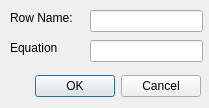
Above: physeqrowdlg.ui from caolandix/DarkSynthesis before the change. Below: the same form after it.
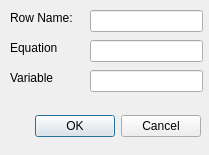
That is the form after the change.

Diff of the .ui file:
```diff
--- a/physeqrowdlg.ui
+++ b/physeqrowdlg.ui
@@ -7,7 +7,7 @@
     <x>0</x>
     <y>0</y>
     <width>209</width>
-    <height>108</height>
+    <height>155</height>
    </rect>
   </property>
   <property name="windowTitle">
@@ -17,7 +17,7 @@
    <property name="geometry">
     <rect>
      <x>10</x>
-     <y>70</y>
+     <y>110</y>
      <width>191</width>
      <height>32</height>
     </rect>
@@ -75,6 +75,32 @@
     </rect>
    </property>
   </widget>
+  <widget class="QLineEdit" name="edtRowVariable">
+   <property name="geometry">
+    <rect>
+     <x>90</x>
+     <y>70</y>
+     <width>113</width>
+     <height>22</height>
+    </rect>
+   </property>
+   <property name="text">
+    <string/>
+   </property>
+  </widget>
+  <widget class="QLabel" name="label_3">
+   <property name="geometry">
+    <rect>
+     <x>10</x>
+     <y>70</y>
+     <width>71</width>
+     <height>16</height>
+    </rect>
+   </property>
+   <property name="text">
+    <string>Variable</string>
+   </property>
+  </widget>
  </widget>
  <resources/>
  <connections>
```
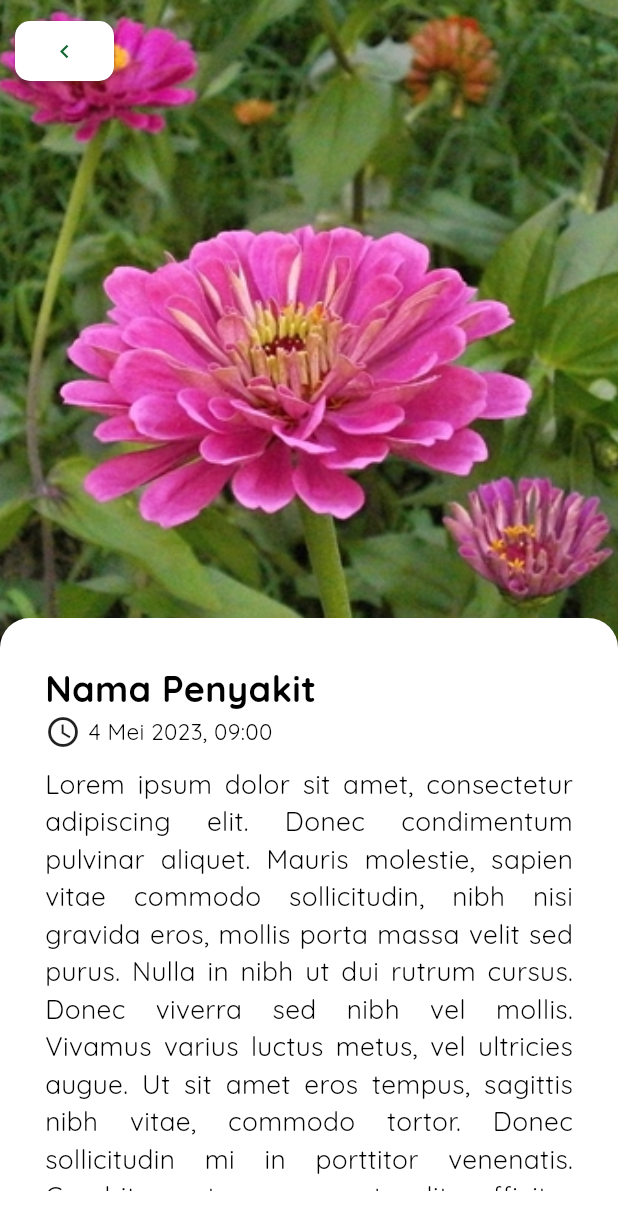
After one commit to FieryInferno/aplikasi_pendeteksi_penyakit_tanaman, a Flutter app: the Result screen opened directly, on a phone screen of 412 x 824 dp. The commit adds this screen. Shown: the top 1230 px of the screen. Run offline on Flutter 3.47's test engine with Material 2 defaults, Android fonts, the phone set to English and light mode, and no system bars; our stand-ins replace image_picker.

Commit message:
Halaman result

```diff
--- /dev/null
+++ b/lib/components/back_button.dart
@@ -0,0 +1,21 @@
+import 'package:flutter/material.dart';
+
+class BackButtonWidget extends StatelessWidget {
+  const BackButtonWidget({super.key});
+
+  @override
+  Widget build(BuildContext context) {
+    return ElevatedButton(
+      style: ElevatedButton.styleFrom(
+        shape: RoundedRectangleBorder(
+          borderRadius: BorderRadius.circular(10),
+        ),
+      ),
+      onPressed: () => Navigator.pop(context),
+      child: const Icon(
+        Icons.keyboard_arrow_left,
+        color: Color(0xFF116531),
+      ),
+    );
+  }
+}
--- /dev/null
+++ b/lib/components/text_widget.dart
@@ -0,0 +1,27 @@
+import 'package:flutter/material.dart';
+
+class TextWidget extends StatelessWidget {
+  final String title;
+  final FontWeight weight;
+  final double size;
+  final TextAlign align;
+
+  const TextWidget(this.title,
+      {super.key,
+      this.weight = FontWeight.normal,
+      this.size = 15,
+      this.align = TextAlign.left});
+
+  @override
+  Widget build(BuildContext context) {
+    return Text(
+      title,
+      textAlign: align,
+      style: TextStyle(
+        fontFamily: 'Quicksand',
+        fontWeight: weight,
+        fontSize: size,
+      ),
+    );
+  }
+}
--- /dev/null
+++ b/lib/data/rekomendasi_produk.dart
@@ -0,0 +1,29 @@
+class RekomendasiProduk {
+  final List<Map<String, dynamic>> list = [
+    {
+      'image': 'produk-1.png',
+      'nama_produk': 'Obat Tanaman 1',
+      'harga': 30000,
+    },
+    {
+      'image': 'produk-2.png',
+      'nama_produk': 'Obat Tanaman 2',
+      'harga': 40000,
+    },
+    {
+      'image': 'produk-3.png',
+      'nama_produk': 'Obat Tanaman 3',
+      'harga': 50000,
+    },
+    {
+      'image': 'produk-1.png',
+      'nama_produk': 'Obat Tanaman 4',
+      'harga': 60000,
+    },
+    {
+      'image': 'produk-2.png',
+      'nama_produk': 'Obat Tanaman 5',
+      'harga': 70000,
+    },
+  ];
+}
--- a/lib/main.dart
+++ b/lib/main.dart
@@ -1,6 +1,5 @@
 import 'package:flutter/material.dart';
 import 'package:aplikasi_pendeteksi_penyakit_tanaman/home.dart';
-import 'package:aplikasi_pendeteksi_penyakit_tanaman/pages/preview_widget.dart';
 
 void main() => runApp(const MyApp());
 
--- /dev/null
+++ b/lib/pages/result.dart
@@ -0,0 +1,120 @@
+import 'package:flutter/material.dart';
+import 'package:aplikasi_pendeteksi_penyakit_tanaman/data/rekomendasi_produk.dart';
+import 'package:aplikasi_pendeteksi_penyakit_tanaman/components/back_button.dart';
+import 'package:aplikasi_pendeteksi_penyakit_tanaman/components/title_widget.dart';
+import 'package:aplikasi_pendeteksi_penyakit_tanaman/components/text_widget.dart';
+import 'package:aplikasi_pendeteksi_penyakit_tanaman/components/rekomendasi_produk_item.dart';
+
+class Result extends StatefulWidget {
+  const Result({super.key});
+
+  @override
+  _Result createState() => _Result();
+}
+
+class _Result extends State<Result> {
+  final List<Map<String, dynamic>> _rekomendasiProduk =
+      RekomendasiProduk().list;
+  bool _displayFull = false;
+
+  @override
+  Widget build(BuildContext context) {
+    final screenHeight = MediaQuery.of(context).size.height;
+
+    return Scaffold(
+      body: SafeArea(
+        child: Stack(
+          children: [
+            Positioned(
+              bottom: screenHeight / 2 - 60,
+              top: 0,
+              right: 0,
+              left: 0,
+              child: Image.asset('assets/images/blog-1.jpg', fit: BoxFit.cover),
+            ),
+            const Positioned(top: 10, left: 10, child: BackButtonWidget()),
+            AnimatedPositioned(
+              duration: const Duration(milliseconds: 250),
+              bottom: 0,
+              right: 0,
+              left: 0,
+              top: _displayFull ? 80 : screenHeight / 2,
+              child: GestureDetector(
+                onTap: () {
+                  setState(() {
+                    _displayFull = !_displayFull;
+                  });
+                },
+                child: Container(
+                  decoration: const BoxDecoration(
+                    borderRadius: BorderRadius.only(
+                      topLeft: Radius.circular(20),
+                      topRight: Radius.circular(20),
+                    ),
+                    color: Colors.white,
+                  ),
+                  child: Padding(
+                    padding: const EdgeInsets.symmetric(
+                      vertical: 30,
+                      horizontal: 30,
+                    ),
+                    child: SingleChildScrollView(
+                      child: Column(
+                        crossAxisAlignment: CrossAxisAlignment.start,
+                        children: [
+                          const TitleWidget(title: 'Nama Penyakit'),
+                          Row(
+                            children: const [
+                              Icon(Icons.schedule),
+                              SizedBox(width: 5),
+                              TextWidget('4 Mei 2023, 09:00'),
+                            ],
+                          ),
+                          const SizedBox(height: 10),
+                          const TextWidget(
+                            'Lorem ipsum dolor sit amet, consectetur adipiscing elit. Donec condimentum pulvinar aliquet. Mauris molestie, sapien vitae commodo sollicitudin, nibh nisi gravida eros, mollis porta massa velit sed purus. Nulla in nibh ut dui rutrum cursus. Donec viverra sed nibh vel mollis. Vivamus varius luctus metus, vel ultricies augue. Ut sit amet eros tempus, sagittis nibh vitae, commodo tortor. Donec sollicitudin mi in porttitor venenatis. Curabitur at massa at elit efficitur pulvinar. Etiam accumsan augue non nunc convallis commodo. Nam aliquet consequat blandit. Sed et quam ut felis efficitur gravida. Maecenas scelerisque quis nisi et ultrices. Nullam blandit sit amet purus iaculis luctus. Donec quis velit consectetur, pulvinar orci at, tincidunt odio.',
+                            size: 17.5,
+                            align: TextAlign.justify,
+                          ),
+                          const SizedBox(height: 10),
+                          const TextWidget(
+                            'Cara Mengobati',
+                            size: 20,
+                            weight: FontWeight.bold,
+                          ),
+                          const TextWidget(
+                            'Fusce ac diam justo. Donec nec magna nunc. Suspendisse vulputate erat eu magna mattis efficitur. Aenean odio orci, feugiat quis gravida non, rutrum sit amet tortor. Praesent eu ullamcorper libero, nec cursus leo. Donec quis neque pretium, convallis mi sed, mollis mauris. Duis sit amet neque nec mauris imperdiet consectetur in quis massa. Aenean nec placerat justo, quis pretium turpis. Pellentesque nec sem id leo mattis convallis. Curabitur ac volutpat neque, a tincidunt libero. Nunc eleifend felis et enim scelerisque hendrerit. Donec gravida metus non nisi pellentesque pharetra. Duis vel pulvinar erat. Integer consequat diam sit amet diam porttitor posuere. Sed sit amet tortor quis quam vestibulum scelerisque quis eget magna.',
+                            size: 17.5,
+                            align: TextAlign.justify,
+                          ),
+                          const SizedBox(height: 10),
+                          const TextWidget(
+                            'Rekomendasi Produk',
+                            size: 20,
+                            weight: FontWeight.bold,
+                          ),
+                          SizedBox(
+                            height: 210,
+                            child: ListView.separated(
+                              scrollDirection: Axis.horizontal,
+                              itemBuilder: (context, index) =>
+                                  RekomendasiProdukItem(
+                                      _rekomendasiProduk[index]),
+                              separatorBuilder: (context, index) =>
+                                  const SizedBox(width: 5),
+                              itemCount: _rekomendasiProduk.length,
+                            ),
+                          ),
+                        ],
+                      ),
+                    ),
+                  ),
+                ),
+              ),
+            ),
+          ],
+        ),
+      ),
+    );
+  }
+}
--- a/pubspec.yaml
+++ b/pubspec.yaml
@@ -36,6 +36,7 @@ dependencies:
   # Use with the CupertinoIcons class for iOS style icons.
   cupertino_icons: ^1.0.2
   image_picker: ^0.8.7+4
+  intl: ^0.18.1
 
 dev_dependencies:
   flutter_test:
@@ -67,6 +68,9 @@ flutter:
     - assets/images/penyakit-2.png
     - assets/images/penyakit-3.png
     - assets/images/penyakit-4.png
+    - assets/images/produk-1.png
+    - assets/images/produk-2.png
+    - assets/images/produk-3.png
     - assets/images/blog-0.jpg
     - assets/images/blog-1.jpg
     - assets/images/blog-2.jpg
```
Also changed, not shown: lib/components/rekomendasi_produk_item.dart (added, +66 -0 lines), lib/pages/preview_widget.dart (+19 -21 lines), assets/images/produk-1.png (added), assets/images/produk-2.png (added), assets/images/produk-3.png (added), assets/images/produk-4.png (added), pubspec.lock.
---*---
→ **WORK ITEM**
Working from the entries above, return all lines that contain "width".

→ **ANSWER FOR THIS EXERCISE**
     <width>209</width>
      <width>191</width>
+     <width>113</width>
+     <width>71</width>
+                              SizedBox(width: 5),
+                                  const SizedBox(width: 5),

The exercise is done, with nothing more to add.